───── Information given
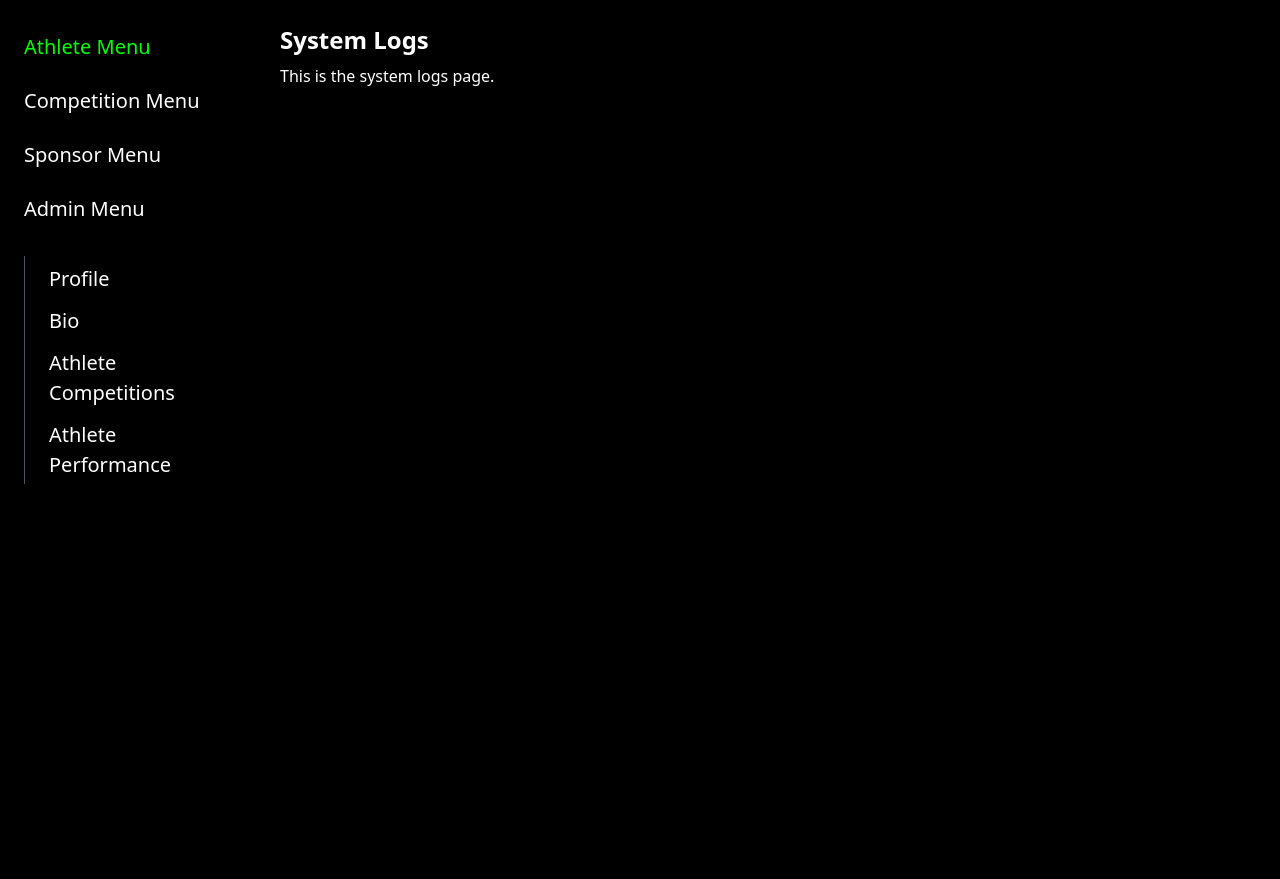
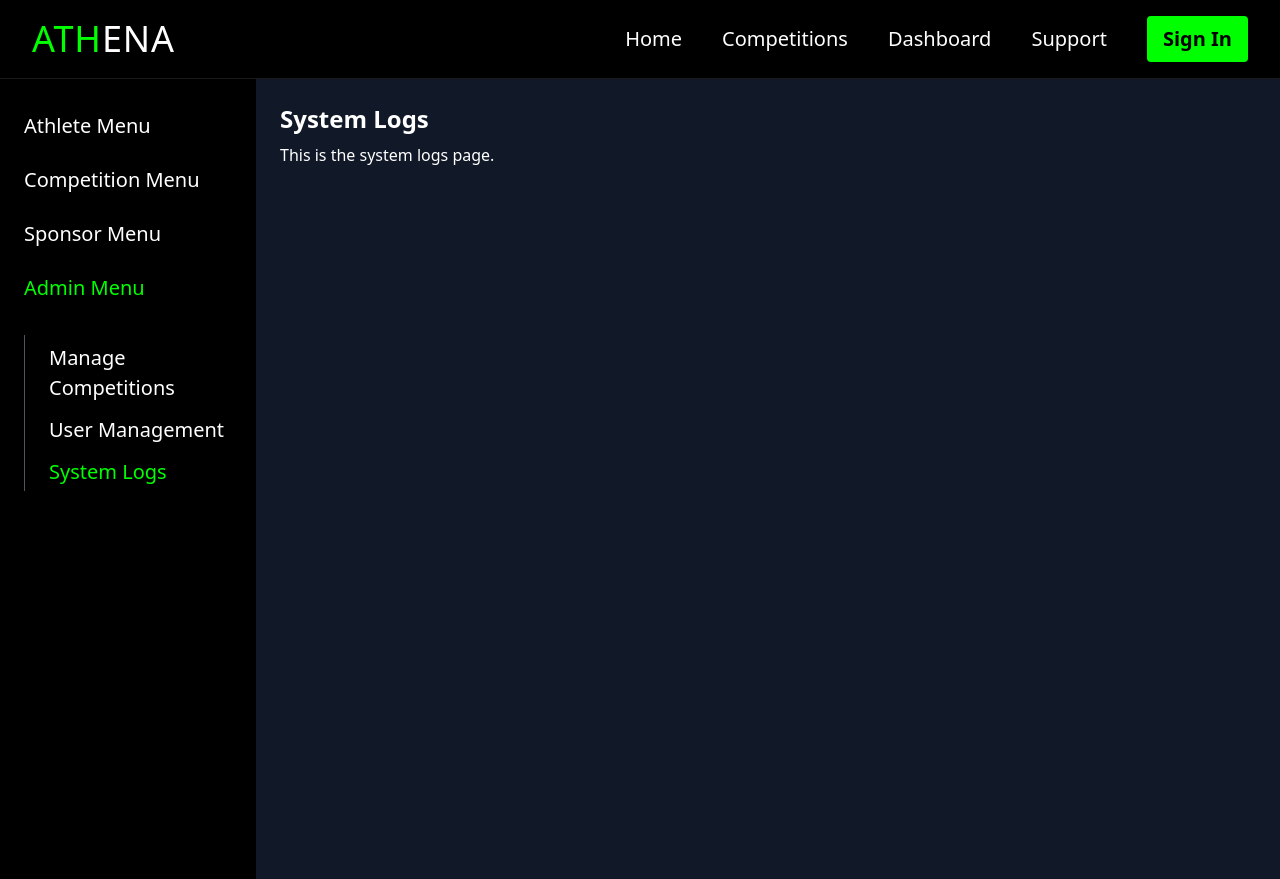
Before and after one commit to caldefenwycke/athena, a Next.js app: page /dashboard/admin/system-logs in a window 1280 px wide. Before the commit the page ends 800 px from the top, so only its background shows below. Built offline with nearby package versions, Linux system fonts and the light colour scheme.

Commit message:
Updated side bar logic and added header

```diff
--- a/components/DashboardSidebar.tsx
+++ b/components/DashboardSidebar.tsx
@@ -1,6 +1,6 @@
 import Link from 'next/link';
 import { useRouter } from 'next/router';
-import { useState } from 'react';
+import { useEffect, useState } from 'react';
 
 interface MenuItem {
   id: string;
@@ -37,7 +37,8 @@ const menuSections: MenuSection[] = [
     id: 'sponsor',
     title: 'Sponsor Menu',
     items: [
-      { id: 'sponsorships', label: 'Sponsorships', path: '/dashboard/sponsor/sponsorships' }
+      { id: 'my-sponsors', label: 'My Sponsors', path: '/dashboard/sponsor/my-sponsors' },
+      { id: 'manage-sponsorships', label: 'Manage Sponsorships', path: '/dashboard/sponsor/manage-sponsorships' }
     ]
   },
   {
@@ -45,7 +46,7 @@ const menuSections: MenuSection[] = [
     title: 'Admin Menu',
     items: [
       { id: 'manage-competitions', label: 'Manage Competitions', path: '/dashboard/admin/manage-competitions' },
-      { id: 'manage-athletes', label: 'Manage Athletes', path: '/dashboard/admin/manage-athletes' },
+      { id: 'user-management', label: 'User Management', path: '/dashboard/admin/user-management' },
       { id: 'system-logs', label: 'System Logs', path: '/dashboard/admin/system-logs' }
     ]
   }
@@ -53,10 +54,25 @@ const menuSections: MenuSection[] = [
 
 export default function DashboardSidebar() {
   const router = useRouter();
-  const [expanded, setExpanded] = useState<string>('athlete');
+
+  const findCurrentSection = () => {
+    for (const section of menuSections) {
+      if (section.items.some(item => router.pathname.startsWith(item.path))) {
+        return section.id;
+      }
+    }
+    return '';
+  };
+
+  const [expanded, setExpanded] = useState<string>('');
+
+  useEffect(() => {
+    const current = findCurrentSection();
+    setExpanded(current);
+  }, [router.pathname]);
 
   const handleToggle = (id: string) => {
-    setExpanded(expanded === id ? '' : id);
+    setExpanded(prev => (prev === id ? '' : id));
   };
 
   const selectedSection = menuSections.find(section => section.id === expanded);
@@ -78,7 +94,6 @@ export default function DashboardSidebar() {
         ))}
       </div>
 
-      {/* Static sub-menu block below all section headers */}
       {selectedSection && (
         <ul className="mt-2 pl-4 border-l border-gray-600">
           {selectedSection.items.map(item => (
--- a/components/layouts/DashboardLayout.tsx
+++ b/components/layouts/DashboardLayout.tsx
@@ -1,6 +1,5 @@
-// components/layouts/DashboardLayout.tsx
-import React from 'react';
-import DashboardSidebar from '../DashboardSidebar'; // ✅ Correct relative path
+import Header from '../Header';
+import DashboardSidebar from '../DashboardSidebar';
 
 interface DashboardLayoutProps {
   children: React.ReactNode;
@@ -8,11 +7,12 @@ interface DashboardLayoutProps {
 
 export default function DashboardLayout({ children }: DashboardLayoutProps) {
   return (
-    <div className="flex min-h-screen bg-black text-white">
-      <DashboardSidebar />
-      <main className="flex-1 p-6">
-        {children}
-      </main>
+    <div className="min-h-screen bg-gray-900 text-white">
+      <Header />
+      <div className="flex">
+        <DashboardSidebar />
+        <main className="flex-1 p-6">{children}</main>
+      </div>
     </div>
   );
 }
```
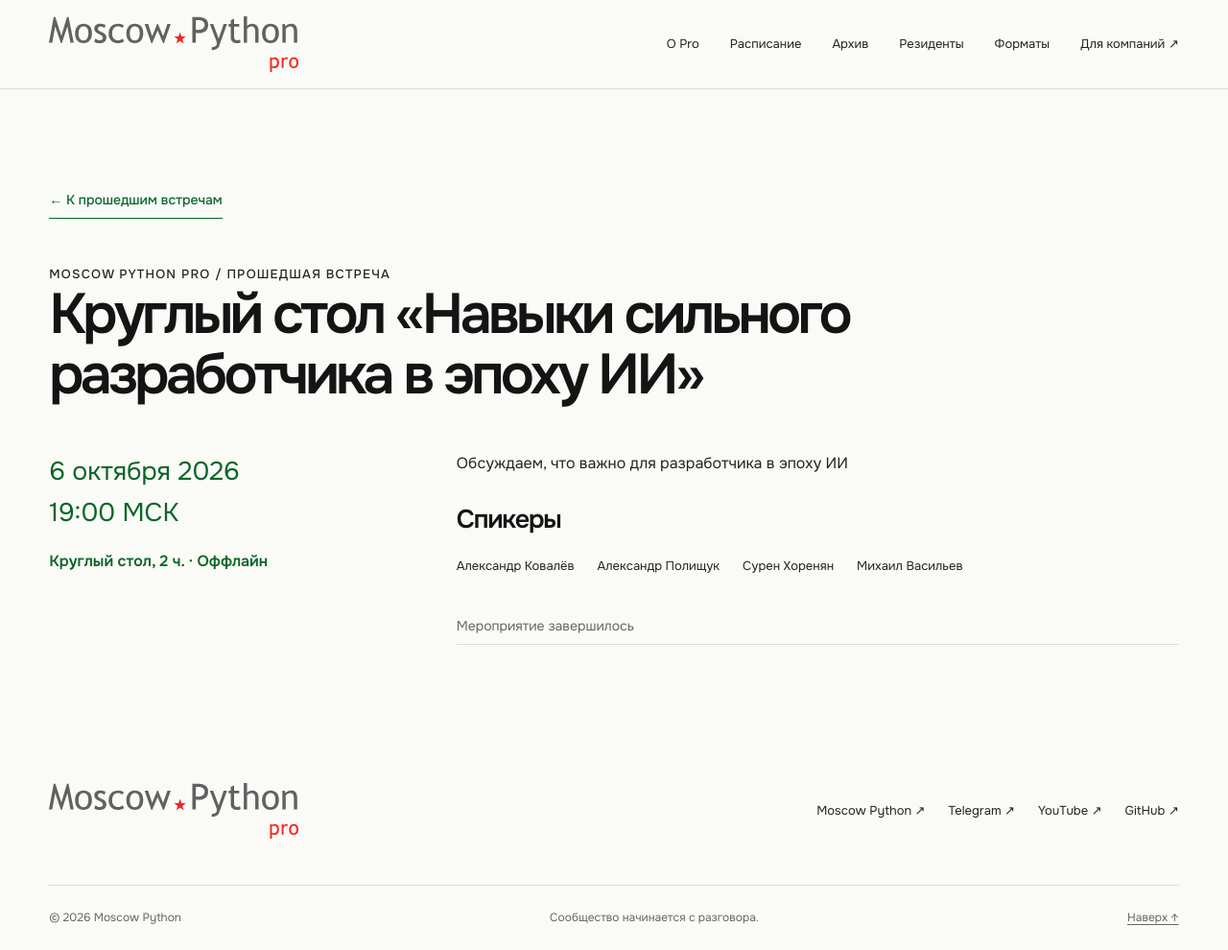
After one commit to moscowpython/moscowpythonpro, a Django app: page /events/1/ in a window 1280 px wide. The commit adds this page. Shown: the whole page at 96% size. Run offline with Django 5.2, Linux system fonts and the light colour scheme; data comes from the database, SQL or seed files in the repository; parts of the project's set-up code (start-up, migrations or seed data) failed here and were passed over.

Commit message:
feat: add dedicated event pages with permanent links

```diff
--- a/config/urls.py
+++ b/config/urls.py
@@ -1,7 +1,7 @@
 from django.contrib import admin
 from django.urls import path
 
-from landing.views import archive, health, index, resident_photo
+from landing.views import archive, event_detail, health, index, resident_photo
 
 admin.site.site_header = "Moscow Python / Pro"
 admin.site.site_title = "Moscow Python Pro"
@@ -9,6 +9,7 @@
 
 urlpatterns = [
     path("", index, name="home"),
+    path("events/<int:pk>/", event_detail, name="event_detail"),
     path("archive/", archive, name="archive"),
     path("media/residents/<str:filename>", resident_photo, name="resident_photo"),
     path("admin/", admin.site.urls),
--- a/events/models.py
+++ b/events/models.py
@@ -5,6 +5,7 @@
 from django.core.validators import URLValidator
 from django.db import models
 from django.db.models import Q
+from django.urls import reverse
 from django.utils import timezone
 
 MOSCOW = ZoneInfo("Europe/Moscow")
@@ -61,6 +62,9 @@
     def __str__(self):
         return self.title
 
+    def get_absolute_url(self):
+        return reverse("event_detail", kwargs={"pk": self.pk})
+
     def clean(self):
         super().clean()
         if self.ends_at and self.starts_at and self.ends_at <= self.starts_at:
--- a/landing/test_site_origin.py
+++ b/landing/test_site_origin.py
@@ -27,7 +27,7 @@
             response, '<link rel="canonical" href="https://assigned-test-host.test/">'
         )
         self.assertContains(response, 'content="https://assigned-test-host.test/static/images/og.')
-        self.assertContains(response, f'"url": "https://assigned-test-host.test/#event-{event.pk}"')
+        self.assertContains(response, f'"url": "https://assigned-test-host.test/events/{event.pk}/"')
 
     @override_settings(SITE_URL_FROM_REQUEST=False, SITE_URL="https://fixed-host.test")
     def test_fixed_origin_remains_default(self):
--- a/landing/views.py
+++ b/landing/views.py
@@ -18,7 +18,7 @@
         "name": event.title,
         "startDate": event.starts_at.astimezone(MOSCOW).isoformat(),
         "eventAttendanceMode": "https://schema.org/OfflineEventAttendanceMode",
-        "url": f"{site_url}/#event-{event.pk}",
+        "url": f"{site_url}{event.get_absolute_url()}",
         "organizer": {
             "@type": "Organization",
             "name": "Moscow Python",
@@ -95,6 +95,31 @@
 
 
 @require_safe
+def event_detail(request, pk):
+    event = get_object_or_404(Event.objects.published(), pk=pk)
+    origin = public_origin(request)
+    now = timezone.now()
+    schema = {"@context": "https://schema.org", **event_schema(event, origin)}
+    schema_json = json.dumps(schema, ensure_ascii=False).translate(
+        {ord("<"): r"\u003C", ord(">"): r"\u003E", ord("&"): r"\u0026"}
+    )
+    return render(
+        request,
+        "event_detail.html",
+        {
+            "event": event,
+            "is_past": event.status_at(now) == "Прошедшее",
+            "site_url": origin,
+            "canonical_url": f"{origin}{event.get_absolute_url()}",
+            "page_title": f"{event.title} — Moscow Python Pro",
+            "page_description": event.short_description or event.title,
+            "has_schema": True,
+            "schema_json": schema_json,
+        },
+    )
+
+
+@require_safe
 def resident_photo(request, filename):
     resident = get_object_or_404(Resident, photo=f"residents/{filename}")
     if not resident.photo or (not resident.is_published and not request.user.is_staff):
--- a/static/css/site.css
+++ b/static/css/site.css
@@ -497,7 +497,7 @@
 .archive time{
   font-variant-numeric:tabular-nums
 }
-.archive li span{
+.archive li a{
   overflow-wrap:anywhere
 }
 .about{
@@ -1310,3 +1310,17 @@
   .event--past { grid-template-columns: minmax(0, 1fr); }
   .resident-photo { width: 128px; height: 160px; }
 }
+
+.event h3 a { color: inherit; }
+.event h3 a:hover { color: var(--mp-green); }
+.event-page-heading { margin-block: var(--space-7); }
+.event-page h1 { font-size: var(--h2); line-height: var(--tight); overflow-wrap: anywhere; }
+.event-page-body { display: grid; grid-template-columns: 1fr 2fr; gap: var(--space-7); }
+.event-page-body > div { min-width: 0; overflow-wrap: anywhere; }
+.event-page-date { font-size: var(--h3); color: var(--mp-green); }
+.event-page-description { margin-bottom: var(--space-6); }
+.event-page-action { margin-top: var(--space-6); }
+@media (max-width: 767px) {
+  .event-page-body { grid-template-columns: 1fr; }
+}
+.event-page-body h2 { font-size: var(--h3); margin-bottom: var(--space-4); }
--- a/templates/components/event.html
+++ b/templates/components/event.html
@@ -8,7 +8,7 @@
   </div>
   <div class="event-content">
     <div class="event-meta"><span class="format-label">{{ event.format }}</span><span class="offline-label">Оффлайн</span></div>
-    <h3 id="event-title-{{ event.pk }}">{{ event.title }}</h3>
+    <h3 id="event-title-{{ event.pk }}"><a href="{{ event.get_absolute_url }}">{{ event.title }}</a></h3>
     {% if event.speaker_names %}<ul class="speakers">{% for name in event.speaker_names %}<li>{{ name }}</li>{% endfor %}</ul>{% endif %}
     {% if event.short_description %}<p class="event-description">{{ event.short_description }}</p>{% endif %}
     {% if event.location %}<p class="event-location">Место: {{ event.location }}</p>{% endif %}
--- /dev/null
+++ b/templates/event_detail.html
@@ -0,0 +1,29 @@
+{% extends 'base.html' %}
+{% block content %}
+<section class="section event-page" aria-labelledby="event-title">
+  <div class="container">
+    {% if is_past %}<a class="text-cta" href="{% url 'archive' %}">← К прошедшим встречам</a>{% else %}<a class="text-cta" href="{% url 'home' %}#schedule">← К расписанию</a>{% endif %}
+    <div class="event-page-heading">
+      <p class="eyebrow">Moscow Python Pro / {% if is_past %}Прошедшая встреча{% else %}Встреча{% endif %}</p>
+      <h1 id="event-title">{{ event.title }}</h1>
+    </div>
+    <div class="event-page-body">
+      <div>
+        <p class="event-page-date"><time datetime="{{ event.starts_at|date:'c' }}">{{ event.starts_at|date:'j E Y' }}<br>{{ event.starts_at|date:'H:i' }} МСК</time></p>
+        {% if event.ends_at %}<p>Окончание: <time datetime="{{ event.ends_at|date:'c' }}">{{ event.ends_at|date:'j E Y, H:i' }} МСК</time></p>{% endif %}
+        <p class="format-label">{{ event.format }} · Оффлайн</p>
+        {% if event.location %}<p>Место: {{ event.location }}</p>{% endif %}
+      </div>
+      <div>
+        {% if event.short_description %}<div class="event-page-description">{{ event.short_description|linebreaks }}</div>{% endif %}
+        {% if event.speaker_names %}<h2>Спикеры</h2><ul class="speakers">{% for name in event.speaker_names %}<li>{{ name }}</li>{% endfor %}</ul>{% endif %}
+        <div class="event-page-action">
+          {% if is_past %}<p class="registration-pending">Мероприятие завершилось</p>
+          {% elif event.registration_url %}<a class="button" href="{{ event.registration_url }}" target="_blank" rel="noopener noreferrer">Зарегистрироваться ↗</a>
+          {% else %}<span class="registration-pending" aria-disabled="true">Регистрация скоро</span>{% endif %}
+        </div>
+      </div>
+    </div>
+  </div>
+</section>
+{% endblock %}
--- a/templates/landing.html
+++ b/templates/landing.html
@@ -11,7 +11,7 @@
       </div>
       <aside class="hero-aside" aria-label="О встречах">
         <div class="hero-note"><span class="aside-label">Меньше сцены.<br>Больше разговора.</span><p>20–30 человек.<br>Практикующие инженеры.<br>Вопросы напрямую.</p></div>
-        {% if next_event %}<a class="next-event" href="#event-{{ next_event.pk }}">
+        {% if next_event %}<a class="next-event" href="{{ next_event.get_absolute_url }}">
           <span class="eyebrow">Ближайшая встреча <span aria-hidden="true">↗</span></span>
           <time class="next-date" datetime="{{ next_event.starts_at|date:'c' }}">{{ next_event.starts_at|date:'d.m' }}<span>{{ next_event.starts_at|date:'H:i' }} МСК</span></time>
           <span class="next-title">{{ next_event.title }}</span>
@@ -26,7 +26,7 @@
   <div class="container">
     <div class="section-heading"><div><span class="eyebrow">01 / Встречаемся</span><h2 id="schedule-title">Ближайшие<br>мероприятия<span class="green">.</span></h2></div><p>Оффлайн-встречи в небольшой аудитории.<br>Большие инженерные вопросы.</p></div>
     <div class="event-list">{% for event in upcoming %}{% include 'components/event.html' %}{% empty %}<div class="empty-schedule"><h3>Новые мероприятия скоро</h3><p>Анонсы — в <a href="https://t.me/moscow_python" target="_blank" rel="noopener noreferrer">Telegram Moscow Python ↗</a></p></div>{% endfor %}</div>
-    {% if archive %}<div class="archive"><h3>Прошедшие мероприятия</h3><ul>{% for event in archive %}<li><time datetime="{{ event.starts_at|date:'c' }}">{{ event.starts_at|date:'d.m.Y' }}</time><span>{{ event.title }}</span></li>{% endfor %}</ul></div>{% endif %}<a class="text-cta archive-link" href="{% url 'archive' %}">Все прошедшие мероприятия <span aria-hidden="true">→</span></a>
+    {% if archive %}<div class="archive"><h3>Прошедшие мероприятия</h3><ul>{% for event in archive %}<li><time datetime="{{ event.starts_at|date:'c' }}">{{ event.starts_at|date:'d.m.Y' }}</time><a href="{{ event.get_absolute_url }}">{{ event.title }}</a></li>{% endfor %}</ul></div>{% endif %}<a class="text-cta archive-link" href="{% url 'archive' %}">Все прошедшие мероприятия <span aria-hidden="true">→</span></a>
   </div>
 </section>
 
```
Also changed, not shown: events/test_detail.py (added, +81 -0 lines), README.md.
──────────
Every line above that includes the word "residents" must appear in the answer.

▶ **Reply**:
     path("media/residents/<str:filename>", resident_photo, name="resident_photo"),
     resident = get_object_or_404(Resident, photo=f"residents/{filename}")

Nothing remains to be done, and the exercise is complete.